[Modification records]
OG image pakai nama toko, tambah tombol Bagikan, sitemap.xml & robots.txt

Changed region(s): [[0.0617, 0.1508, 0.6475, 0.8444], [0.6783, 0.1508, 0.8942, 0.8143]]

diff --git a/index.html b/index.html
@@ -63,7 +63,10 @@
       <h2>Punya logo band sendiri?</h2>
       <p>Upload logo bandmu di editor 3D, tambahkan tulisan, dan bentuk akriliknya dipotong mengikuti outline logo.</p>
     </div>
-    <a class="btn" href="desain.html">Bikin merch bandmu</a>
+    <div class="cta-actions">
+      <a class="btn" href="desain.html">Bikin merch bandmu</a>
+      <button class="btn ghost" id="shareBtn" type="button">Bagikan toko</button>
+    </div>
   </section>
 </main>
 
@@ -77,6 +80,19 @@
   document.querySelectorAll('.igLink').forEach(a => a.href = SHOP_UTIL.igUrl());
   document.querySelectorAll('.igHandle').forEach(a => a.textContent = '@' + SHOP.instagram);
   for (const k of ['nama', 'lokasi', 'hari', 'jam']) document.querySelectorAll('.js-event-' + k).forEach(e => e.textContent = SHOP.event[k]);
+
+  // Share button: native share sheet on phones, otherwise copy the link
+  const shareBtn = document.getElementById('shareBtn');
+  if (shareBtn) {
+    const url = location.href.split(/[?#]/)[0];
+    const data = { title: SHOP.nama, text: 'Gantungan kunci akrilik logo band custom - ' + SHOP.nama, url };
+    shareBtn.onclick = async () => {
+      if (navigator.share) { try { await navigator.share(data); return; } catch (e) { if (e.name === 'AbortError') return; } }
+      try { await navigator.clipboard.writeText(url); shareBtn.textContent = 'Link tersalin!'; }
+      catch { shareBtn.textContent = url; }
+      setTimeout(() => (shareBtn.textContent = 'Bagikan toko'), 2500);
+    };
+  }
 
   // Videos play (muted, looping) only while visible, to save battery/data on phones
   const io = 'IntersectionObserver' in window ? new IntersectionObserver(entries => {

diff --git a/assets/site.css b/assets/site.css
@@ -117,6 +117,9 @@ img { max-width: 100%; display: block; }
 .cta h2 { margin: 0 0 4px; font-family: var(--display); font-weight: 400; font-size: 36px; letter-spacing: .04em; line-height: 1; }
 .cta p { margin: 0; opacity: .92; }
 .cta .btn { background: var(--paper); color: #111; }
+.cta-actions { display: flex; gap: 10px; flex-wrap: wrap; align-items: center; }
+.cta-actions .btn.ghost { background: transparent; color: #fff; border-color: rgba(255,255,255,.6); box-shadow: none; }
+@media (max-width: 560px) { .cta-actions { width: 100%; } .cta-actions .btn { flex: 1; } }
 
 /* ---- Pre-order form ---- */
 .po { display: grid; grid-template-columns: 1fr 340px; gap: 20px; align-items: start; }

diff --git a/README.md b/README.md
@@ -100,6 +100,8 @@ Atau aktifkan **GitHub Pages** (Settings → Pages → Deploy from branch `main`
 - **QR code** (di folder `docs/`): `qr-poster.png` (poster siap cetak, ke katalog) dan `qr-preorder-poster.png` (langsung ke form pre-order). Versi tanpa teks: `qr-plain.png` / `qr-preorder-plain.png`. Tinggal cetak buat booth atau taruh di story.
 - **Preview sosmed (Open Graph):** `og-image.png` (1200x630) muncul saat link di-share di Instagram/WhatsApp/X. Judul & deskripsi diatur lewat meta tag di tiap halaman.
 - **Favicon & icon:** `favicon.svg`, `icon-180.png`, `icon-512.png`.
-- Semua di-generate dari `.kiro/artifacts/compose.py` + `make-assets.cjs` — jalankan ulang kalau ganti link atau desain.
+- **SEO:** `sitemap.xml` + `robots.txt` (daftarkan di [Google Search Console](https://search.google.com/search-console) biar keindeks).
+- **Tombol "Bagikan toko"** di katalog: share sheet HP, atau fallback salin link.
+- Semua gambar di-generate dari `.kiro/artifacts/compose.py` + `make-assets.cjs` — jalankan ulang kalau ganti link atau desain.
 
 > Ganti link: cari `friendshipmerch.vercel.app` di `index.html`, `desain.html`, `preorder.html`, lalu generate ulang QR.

** Task instructions **
Each of the entries must be set down again exactly.

** Written answer **
OG image pakai nama toko, tambah tombol Bagikan, sitemap.xml & robots.txt

Changed region(s): [[0.0617, 0.1508, 0.6475, 0.8444], [0.6783, 0.1508, 0.8942, 0.8143]]

diff --git a/index.html b/index.html
@@ -63,7 +63,10 @@
       <h2>Punya logo band sendiri?</h2>
       <p>Upload logo bandmu di editor 3D, tambahkan tulisan, dan bentuk akriliknya dipotong mengikuti outline logo.</p>
     </div>
-    <a class="btn" href="desain.html">Bikin merch bandmu</a>
+    <div class="cta-actions">
+      <a class="btn" href="desain.html">Bikin merch bandmu</a>
+      <button class="btn ghost" id="shareBtn" type="button">Bagikan toko</button>
+    </div>
   </section>
 </main>
 
@@ -77,6 +80,19 @@
   document.querySelectorAll('.igLink').forEach(a => a.href = SHOP_UTIL.igUrl());
   document.querySelectorAll('.igHandle').forEach(a => a.textContent = '@' + SHOP.instagram);
   for (const k of ['nama', 'lokasi', 'hari', 'jam']) document.querySelectorAll('.js-event-' + k).forEach(e => e.textContent = SHOP.event[k]);
+
+  // Share button: native share sheet on phones, otherwise copy the link
+  const shareBtn = document.getElementById('shareBtn');
+  if (shareBtn) {
+    const url = location.href.split(/[?#]/)[0];
+    const data = { title: SHOP.nama, text: 'Gantungan kunci akrilik logo band custom - ' + SHOP.nama, url };
+    shareBtn.onclick = async () => {
+      if (navigator.share) { try { await navigator.share(data); return; } catch (e) { if (e.name === 'AbortError') return; } }
+      try { await navigator.clipboard.writeText(url); shareBtn.textContent = 'Link tersalin!'; }
+      catch { shareBtn.textContent = url; }
+      setTimeout(() => (shareBtn.textContent = 'Bagikan toko'), 2500);
+    };
+  }
 
   // Videos play (muted, looping) only while visible, to save battery/data on phones
   const io = 'IntersectionObserver' in window ? new IntersectionObserver(entries => {

diff --git a/assets/site.css b/assets/site.css
@@ -117,6 +117,9 @@ img { max-width: 100%; display: block; }
 .cta h2 { margin: 0 0 4px; font-family: var(--display); font-weight: 400; font-size: 36px; letter-spacing: .04em; line-height: 1; }
 .cta p { margin: 0; opacity: .92; }
 .cta .btn { background: var(--paper); color: #111; }
+.cta-actions { display: flex; gap: 10px; flex-wrap: wrap; align-items: center; }
+.cta-actions .btn.ghost { background: transparent; color: #fff; border-color: rgba(255,255,255,.6); box-shadow: none; }
+@media (max-width: 560px) { .cta-actions { width: 100%; } .cta-actions .btn { flex: 1; } }
 
 /* ---- Pre-order form ---- */
 .po { display: grid; grid-template-columns: 1fr 340px; gap: 20px; align-items: start; }

diff --git a/README.md b/README.md
@@ -100,6 +100,8 @@ Atau aktifkan **GitHub Pages** (Settings → Pages → Deploy from branch `main`
 - **QR code** (di folder `docs/`): `qr-poster.png` (poster siap cetak, ke katalog) dan `qr-preorder-poster.png` (langsung ke form pre-order). Versi tanpa teks: `qr-plain.png` / `qr-preorder-plain.png`. Tinggal cetak buat booth atau taruh di story.
 - **Preview sosmed (Open Graph):** `og-image.png` (1200x630) muncul saat link di-share di Instagram/WhatsApp/X. Judul & deskripsi diatur lewat meta tag di tiap halaman.
 - **Favicon & icon:** `favicon.svg`, `icon-180.png`, `icon-512.png`.
-- Semua di-generate dari `.kiro/artifacts/compose.py` + `make-assets.cjs` — jalankan ulang kalau ganti link atau desain.
+- **SEO:** `sitemap.xml` + `robots.txt` (daftarkan di [Google Search Console](https://search.google.com/search-console) biar keindeks).
+- **Tombol "Bagikan toko"** di katalog: share sheet HP, atau fallback salin link.
+- Semua gambar di-generate dari `.kiro/artifacts/compose.py` + `make-assets.cjs` — jalankan ulang kalau ganti link atau desain.
 
 > Ganti link: cari `friendshipmerch.vercel.app` di `index.html`, `desain.html`, `preorder.html`, lalu generate ulang QR.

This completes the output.